There is a place for technology in our schools. However if devices replace teachers it will be to the detriment of education. The best learning outcomes are achieved through direct interaction. When using computers and iPads, children can easily log out of learning and go onto some amusement or games application.
Approach to lessons and learning needs to be based on time and organisation. There needs to be a patterned and ordered approach to learning. Taking teachers out of the equation and replacing them with computer controlled programs, detracts from education.
The emphasis in the NT is toward Direct Instruction (DI). Concern about poor educational outcomes has lead to a revival of this instructional method. “The Direct instruction strategy is highly teacher-directed and is among the most commonly used. This strategy is effective for providing information or developing step-by-step skills. It also works well for introducing other teaching methods, or actively involving students in knowledge construction.” (Instructional strategies online, Saskatoon Public Schools)
Explicit teaching, lectures, drills, specific questioning, demonstration and the guiding of listening, reading, viewing and thinking are direct instructional practices. DI is about close interaction of teachers with students to enhance teaching and learning opportunities. Computers and iPads by their very nature can put distance between students and teachers. If their use is not carefully managed they can become a distraction.
A very important part of teaching and learning is the way body language and facial expression impact on classroom outcomes. Teachers can sense confidence about what if being taught through student responses.
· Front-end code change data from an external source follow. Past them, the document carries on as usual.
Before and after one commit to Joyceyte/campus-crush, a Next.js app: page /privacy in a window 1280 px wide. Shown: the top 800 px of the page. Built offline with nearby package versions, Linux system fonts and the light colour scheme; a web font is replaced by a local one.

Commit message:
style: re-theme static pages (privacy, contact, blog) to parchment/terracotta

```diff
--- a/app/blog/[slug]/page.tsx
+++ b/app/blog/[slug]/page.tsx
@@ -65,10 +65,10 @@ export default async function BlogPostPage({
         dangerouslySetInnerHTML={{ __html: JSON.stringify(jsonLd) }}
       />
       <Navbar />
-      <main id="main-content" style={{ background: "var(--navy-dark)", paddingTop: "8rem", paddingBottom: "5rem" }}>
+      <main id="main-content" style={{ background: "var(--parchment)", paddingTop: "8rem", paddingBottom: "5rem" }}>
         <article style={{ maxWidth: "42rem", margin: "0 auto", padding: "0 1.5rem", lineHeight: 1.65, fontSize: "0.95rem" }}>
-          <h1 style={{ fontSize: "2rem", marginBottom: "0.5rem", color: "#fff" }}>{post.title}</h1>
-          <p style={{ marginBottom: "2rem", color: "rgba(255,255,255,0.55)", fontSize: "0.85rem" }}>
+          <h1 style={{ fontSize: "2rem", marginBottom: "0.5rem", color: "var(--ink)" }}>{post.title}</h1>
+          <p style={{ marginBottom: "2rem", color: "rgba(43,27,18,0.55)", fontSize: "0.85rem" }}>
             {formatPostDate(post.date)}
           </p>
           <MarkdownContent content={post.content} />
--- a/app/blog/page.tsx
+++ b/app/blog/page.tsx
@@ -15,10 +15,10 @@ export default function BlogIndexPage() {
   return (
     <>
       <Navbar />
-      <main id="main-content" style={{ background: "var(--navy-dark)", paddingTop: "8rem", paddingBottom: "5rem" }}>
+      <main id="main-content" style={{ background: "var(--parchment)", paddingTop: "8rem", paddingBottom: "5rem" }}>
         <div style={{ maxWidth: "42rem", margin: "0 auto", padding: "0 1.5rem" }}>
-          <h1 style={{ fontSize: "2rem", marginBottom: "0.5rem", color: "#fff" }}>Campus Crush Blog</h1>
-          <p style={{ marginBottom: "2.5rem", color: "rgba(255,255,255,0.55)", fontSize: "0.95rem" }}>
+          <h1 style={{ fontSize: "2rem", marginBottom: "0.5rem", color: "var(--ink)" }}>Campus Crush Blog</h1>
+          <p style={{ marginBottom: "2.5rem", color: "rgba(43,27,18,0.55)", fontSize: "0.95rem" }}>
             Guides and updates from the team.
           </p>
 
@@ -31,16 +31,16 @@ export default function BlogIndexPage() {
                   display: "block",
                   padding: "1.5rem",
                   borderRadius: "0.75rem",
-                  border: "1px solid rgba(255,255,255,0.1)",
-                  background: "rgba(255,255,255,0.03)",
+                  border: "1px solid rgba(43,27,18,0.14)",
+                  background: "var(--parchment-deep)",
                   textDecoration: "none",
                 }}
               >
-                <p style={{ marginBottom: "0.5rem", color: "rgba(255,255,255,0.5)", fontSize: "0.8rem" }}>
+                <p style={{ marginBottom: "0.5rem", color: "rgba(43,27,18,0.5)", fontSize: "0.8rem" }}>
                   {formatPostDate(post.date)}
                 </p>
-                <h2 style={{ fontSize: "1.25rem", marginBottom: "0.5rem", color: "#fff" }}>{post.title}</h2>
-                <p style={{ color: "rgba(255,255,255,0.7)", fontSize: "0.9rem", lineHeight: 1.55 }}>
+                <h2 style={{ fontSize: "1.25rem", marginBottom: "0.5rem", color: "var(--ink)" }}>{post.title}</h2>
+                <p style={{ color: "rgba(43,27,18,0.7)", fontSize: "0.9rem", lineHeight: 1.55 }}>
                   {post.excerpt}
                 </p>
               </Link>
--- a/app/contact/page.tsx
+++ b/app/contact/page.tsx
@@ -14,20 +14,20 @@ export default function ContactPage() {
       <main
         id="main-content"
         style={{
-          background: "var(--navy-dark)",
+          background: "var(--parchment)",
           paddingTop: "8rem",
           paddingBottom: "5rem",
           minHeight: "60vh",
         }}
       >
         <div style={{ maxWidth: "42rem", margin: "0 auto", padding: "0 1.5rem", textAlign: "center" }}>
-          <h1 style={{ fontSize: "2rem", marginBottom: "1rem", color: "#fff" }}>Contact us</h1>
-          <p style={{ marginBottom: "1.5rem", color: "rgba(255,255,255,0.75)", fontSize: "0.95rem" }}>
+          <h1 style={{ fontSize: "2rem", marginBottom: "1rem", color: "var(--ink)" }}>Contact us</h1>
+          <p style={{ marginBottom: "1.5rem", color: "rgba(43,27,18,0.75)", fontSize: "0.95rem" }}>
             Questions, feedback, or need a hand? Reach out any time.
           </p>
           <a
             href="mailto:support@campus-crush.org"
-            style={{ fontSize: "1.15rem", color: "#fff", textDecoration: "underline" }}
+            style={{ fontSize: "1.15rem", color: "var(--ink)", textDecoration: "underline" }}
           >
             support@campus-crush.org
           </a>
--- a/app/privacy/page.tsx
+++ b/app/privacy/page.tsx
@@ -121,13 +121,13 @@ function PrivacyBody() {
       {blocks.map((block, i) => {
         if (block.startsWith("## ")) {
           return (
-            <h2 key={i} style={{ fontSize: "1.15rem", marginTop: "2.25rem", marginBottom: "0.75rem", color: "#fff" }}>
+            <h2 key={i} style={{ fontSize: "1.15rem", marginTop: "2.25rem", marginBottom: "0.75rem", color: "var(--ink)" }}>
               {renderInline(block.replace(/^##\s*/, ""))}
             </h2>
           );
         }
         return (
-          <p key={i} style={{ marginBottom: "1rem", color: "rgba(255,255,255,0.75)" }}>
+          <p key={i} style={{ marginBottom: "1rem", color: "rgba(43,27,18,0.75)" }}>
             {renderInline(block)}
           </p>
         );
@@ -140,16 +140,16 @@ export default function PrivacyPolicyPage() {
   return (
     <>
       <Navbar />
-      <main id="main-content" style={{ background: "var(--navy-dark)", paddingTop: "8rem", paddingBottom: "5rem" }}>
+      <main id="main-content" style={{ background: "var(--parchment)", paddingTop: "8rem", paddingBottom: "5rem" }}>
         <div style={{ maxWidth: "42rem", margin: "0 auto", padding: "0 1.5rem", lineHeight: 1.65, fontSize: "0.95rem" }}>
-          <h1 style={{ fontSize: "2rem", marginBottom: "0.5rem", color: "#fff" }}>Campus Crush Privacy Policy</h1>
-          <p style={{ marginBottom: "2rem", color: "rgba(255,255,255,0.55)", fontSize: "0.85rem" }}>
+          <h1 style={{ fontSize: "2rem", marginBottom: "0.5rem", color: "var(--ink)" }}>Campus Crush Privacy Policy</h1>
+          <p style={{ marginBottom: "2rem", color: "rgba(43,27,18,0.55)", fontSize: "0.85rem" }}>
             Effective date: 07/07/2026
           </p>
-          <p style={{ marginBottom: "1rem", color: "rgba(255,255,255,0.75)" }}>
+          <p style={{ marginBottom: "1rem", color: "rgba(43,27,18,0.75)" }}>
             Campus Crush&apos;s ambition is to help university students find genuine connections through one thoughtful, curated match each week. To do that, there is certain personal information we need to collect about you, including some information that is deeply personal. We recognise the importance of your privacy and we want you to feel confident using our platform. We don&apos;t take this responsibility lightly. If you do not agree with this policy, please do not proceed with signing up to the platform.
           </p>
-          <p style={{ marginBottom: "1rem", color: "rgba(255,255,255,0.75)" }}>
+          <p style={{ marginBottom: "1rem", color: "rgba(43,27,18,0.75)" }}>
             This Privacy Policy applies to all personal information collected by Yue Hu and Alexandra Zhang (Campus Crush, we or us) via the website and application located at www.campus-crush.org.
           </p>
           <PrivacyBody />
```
Similarly, students can sense how their teachers feel about work being completed. Shared personal contact within classrooms is a very important part of learning. Computer based education does not allow students or teachers to appreciate body language or facial expressions.
Technology has its place in education as a support to learning. However classroom focus should be about interaction between teachers and students. Replacing teachers with computers will impact negatively on the quality of learning and educational outcomes.